** Opening Record set block **

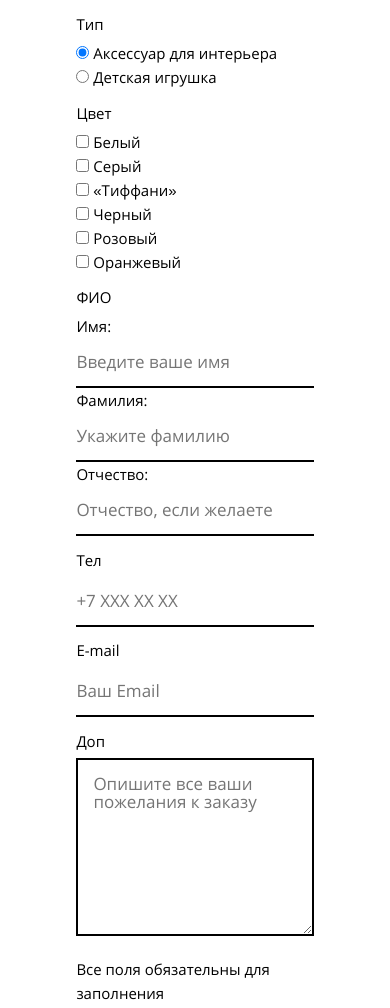
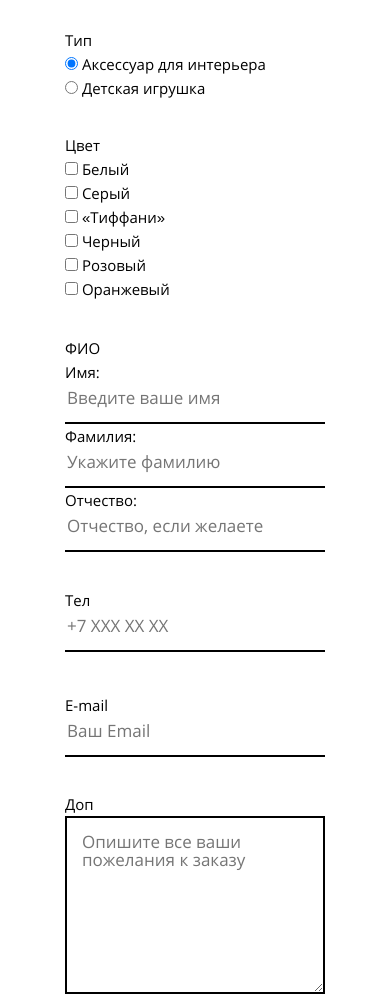
Before and after one commit to drumm2k/226661-mishka, a website: page form.html in a window 390 px wide. Shown: the part 740-1748 px from the top of the page. Drawn offline with nearby package versions, Linux system fonts and the light colour scheme; files that its build step writes are made by us from their sources; files whose address does not match are found by name.

Commit message:
Закончил верстать адаптивную сетку

```diff
--- a/form.html
+++ b/form.html
@@ -40,78 +40,87 @@
           Заполните простую форму заказа и мы свяжемся с вами, чтобы уточнить детали.
         </p>
 
-        <fieldset class="order-form__type">
-          <legend>Тип</legend>
-          <div>
+        <div class="order-form__type">
+          <div class="order-form__title">Тип</div>
+          <div class="order-form__type-wrapper">
+            <div class="order-form__radio">
               <input type="radio" name="order-type" id="radio-1" value="accessory" checked>
               <label for="radio-1">Аксессуар для интерьера</label>
             </div>
-          <div>
+            <div class="order-form__radio">
               <input type="radio" name="order-type" id="radio-2" value="toy">
               <label for="radio-2">Детская игрушка</label>
             </div>
-        </fieldset>
+          </div>
+        </div>
 
-        <fieldset class="order-form__color">
-          <legend>Цвет</legend>
-          <div>
+        <div class="order-form__color">
+            <div class="order-form__title">Цвет</div>
+            <div class="order-form__checkbox">
               <input type="checkbox" name="color" id="checkbox-1" value="white">
               <label for="checkbox-1">Белый</label>
             </div>
-          <div>
+            <div class="order-form__checkbox">
               <input type="checkbox" name="color" id="checkbox-2" value="gray">
               <label for="checkbox-2">Серый</label>
             </div>
-          <div>
+            <div class="order-form__checkbox">
               <input type="checkbox" name="color" id="checkbox-3" value="tiffany">
               <label for="checkbox-3">«Тиффани»</label>
             </div>
-          <div>
+            <div class="order-form__checkbox">
               <input type="checkbox" name="color" id="checkbox-4" value="black">
               <label for="checkbox-4">Черный</label>
             </div>
-          <div>
+            <div class="order-form__checkbox">
               <input type="checkbox" name="color" id="checkbox-5" value="pink">
               <label for="checkbox-5">Розовый</label>
             </div>
-          <div>
+            <div class="order-form__checkbox">
               <input type="checkbox" name="color" id="checkbox-6" value="orange">
               <label for="checkbox-6">Оранжевый</label>
             </div>
-        </fieldset>
+        </div>
 
-        <fieldset class="order-form__fullname">
-          <legend>ФИО</legend>
-          <div>
-            <label for="order-name">Имя: </label>
+        <div class="order-form__fullname">
+          <div class="order-form__title">ФИО</div>
+          <div class="order-form__text">
+            <label class="order-form__label" for="order-name">Имя: </label>
             <input type="text" name="order-name" id="order-name" placeholder="Введите ваше имя" required>
           </div>
-          <div>
-            <label for="order-lastname">Фамилия: </label>
+          <div class="order-form__text">
+            <label class="order-form__label" for="order-lastname">Фамилия: </label>
             <input type="text" name="order-lastname" id="order-lastname" placeholder="Укажите фамилию" required>
           </div>
-          <div>
-            <label for="order-patronymic">Отчество: </label>
+          <div class="order-form__text">
+            <label class="order-form__label" for="order-patronymic">Отчество: </label>
             <input type="text" name="order-patronymic" id="order-patronymic" placeholder="Отчество, если желаете">
           </div>
-        </fieldset>
+        </div>
 
-        <fieldset class="order-form__tel">
-          <legend>Тел</legend>
+        <div class="order-form__tel">
+          <div class="order-form__title">Тел</div>
+          <div class="order-form__text">
             <input type="tel" name="order-tel" id="order-tel" placeholder="+7 ХХХ ХХ ХХ" pattern="\+7\s[0-9]{3}\s[0-9]{3}\s[0-9]{2}\s[0-9]{2}" required>
-        </fieldset>
+          </div>
+        </div>
 
-        <fieldset class="order-form__email">
-          <legend>E-mail</legend>
+        <div class="order-form__email">
+          <div class="order-form__title">E-mail</div>
+          <div class="order-form__text">
           <input type="email" name="order-email" id="order-email" placeholder="Ваш Email" required>
-        </fieldset>
+          </div>
+        </div>
 
-        <fieldset class="order-form__comment">
-          <legend>Доп</legend>
+        <div class="order-form__comment">
+          <div class="order-form__title">Доп</div>
           <textarea name="order-comment" rows="8" cols="30" placeholder="Опишите все ваши пожелания к заказу" required></textarea>
+        </div>
+
+        <div class="order-form__send">
           <p class="order-form__requirement">Все поля обязательны для заполнения</p>
           <button>Отправить заказ</button>
-        </fieldset>
+        </div>
       </form>
     </main>
 
--- a/sass/blocks/_index.scss
+++ b/sass/blocks/_index.scss
@@ -3,7 +3,7 @@
 @import "contacts";
 @import "features";
 @import "main-nav";
-@import "order-forms";
+@import "order-form";
 @import "page-footer";
 @import "page-header";
 @import "product";
--- /dev/null
+++ b/sass/blocks/order-form.scss
@@ -0,0 +1,260 @@
+.order-form {
+  @include wrapper;
+
+}
+
+// Type
+.order-form__type {
+  margin-top: 31px;
+
+  @include tablet {
+    padding-left: 167px;
+    position: relative;
+    margin-top: 61px;
+    margin-bottom: 61px;
+  }
+
+  @include desktop {
+    padding-left: 175px;
+    padding-right: 175px;
+    position: relative;
+    margin-top: 61px;
+    margin-bottom: 61px;
+  }
+}
+
+.order-form__type .order-form__title {
+  @include tablet {
+    position: absolute;
+    left: 0;
+  }
+
+  @include desktop {
+    position: absolute;
+    left: 0;
+  }
+}
+
+// Color
+.order-form__color {
+  margin-top: 33px;
+
+  @include tablet {
+    display: flex;
+    flex-direction: row;
+    flex-wrap: wrap;
+    padding-left: 167px;
+    position: relative;
+    margin-top: 61px;
+    margin-bottom: 51px;
+  }
+
+  @include desktop {
+    display: flex;
+    flex-direction: row;
+    flex-wrap: wrap;
+    padding-left: 175px;
+    position: relative;
+    margin-top: 61px;
+    margin-bottom: 51px;
+  }
+}
+
+.order-form__color .order-form__title {
+  @include tablet {
+    position: absolute;
+    left: 0;
+  }
+
+  @include desktop {
+    position: absolute;
+    left: 0;
+  }
+}
+
+.order-form__checkbox {
+  @include tablet {
+    width: 250px;
+  }
+
+  @include desktop {
+    width: 250px;
+  }
+}
+
+// Fullname
+.order-form__fullname {
+  margin-top: 35px;
+
+  @include tablet {
+    padding-left: 167px;
+    position: relative;
+    margin-top: 66px;
+    margin-bottom: 66px;
+  }
+
+  @include desktop {
+    padding-left: 175px;
+    padding-right: 175px;
+    position: relative;
+    margin-top: 66px;
+    margin-bottom: 66px;
+  }
+}
+
+.order-form__fullname .order-form__title {
+  @include tablet {
+    position: absolute;
+    left: 0;
+  }
+
+  @include desktop {
+    position: absolute;
+    left: 0;
+  }
+}
+
+.order-form__label {
+  @include tablet {
+    padding-right: 25px;
+  }
+
+  @include desktop {
+    padding-right: 25px;
+  }
+}
+
+.order-form__text {
+  @include tablet {
+    margin-bottom: 40px;
+    display: flex;
+    width: 100%;
+  }
+
+  @include desktop {
+    margin-bottom: 40px;
+    display: flex;
+    width: 100%;
+  }
+}
+
+// Tel
+.order-form__tel {
+  margin-top: 36px;
+
+  @include tablet {
+    padding-left: 167px;
+    position: relative;
+    margin-top: 70px;
+  }
+
+  @include desktop {
+    padding-left: 175px;
+    padding-right: 175px;
+    position: relative;
+    margin-top: 70px;
+  }
+}
+
+.order-form__tel .order-form__title {
+  @include tablet {
+    position: absolute;
+    left: 0;
+  }
+
+  @include desktop {
+    position: absolute;
+    left: 0;
+  }
+}
+
+// E-mail
+.order-form__email {
+  margin-top: 41px;
+
+  @include tablet {
+    padding-left: 167px;
+    position: relative;
+    margin-bottom: 67px;
+  }
+
+  @include desktop {
+    padding-left: 175px;
+    padding-right: 175px;
+    position: relative;
+    margin-bottom: 67px;
+  }
+}
+
+.order-form__email .order-form__title {
+  @include tablet {
+    position: absolute;
+    left: 0;
+  }
+
+  @include desktop {
+    position: absolute;
+    left: 0;
+  }
+}
+
+// Comment
+.order-form__comment {
+  margin-top: 35px;
+
+  @include tablet {
+    padding-left: 167px;
+    position: relative;
+    margin-top: 64px;
+  }
+
+  @include desktop {
+    padding-left: 175px;
+    padding-right: 175px;
+    position: relative;
+    margin-top: 64px;
+  }
+}
+
+.order-form__comment .order-form__title {
+  @include tablet {
+    position: absolute;
+    left: 0;
+  }
+
+  @include desktop {
+    position: absolute;
+    left: 0;
+  }
+}
+
+// Send
+.order-form__send {
+  @include tablet {
+    display: flex;
+    flex-direction: row;
+    justify-content: space-between;
+    margin-top: 53px;
+    margin-bottom: 52px;
+  }
+
+  @include desktop {
+    display: flex;
+    flex-direction: row;
+    justify-content: space-between;
+    margin-top: 53px;
+    margin-bottom: 52px;
+    padding-left: 175px;
+    padding-right: 175px;
+  }
+}
+
+.order-form__requirement {
+  @include tablet {
+    order: 1;
+  }
+
+  @include desktop {
+    order: 1;
+  }
+}
--- a/sass/blocks/order-forms.scss
+++ /dev/null
@@ -1,3 +0,0 @@
-.order-form {
-  @include wrapper;
-}
--- a/sass/global/forms.scss
+++ b/sass/global/forms.scss
@@ -31,15 +31,15 @@ textarea {
   border: none;
 
   @include tablet {
-    width: 435px;
-    margin-left: auto;
+    width: 100%;
   }
 }
 
 input[type="text"],
 input[type="tel"],
 input[type="email"] {
-  padding: 15px 0;
+  padding-top: 5px;
+  padding-bottom: 15px;
   border-bottom: 2px solid $forms_border;
 }
 
```
Lines whose indentation alone changed are shown as unchanged.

** Closing Record set block **

Write only the number of lines above in which the word "blocks" is found.

> Worked solution:
4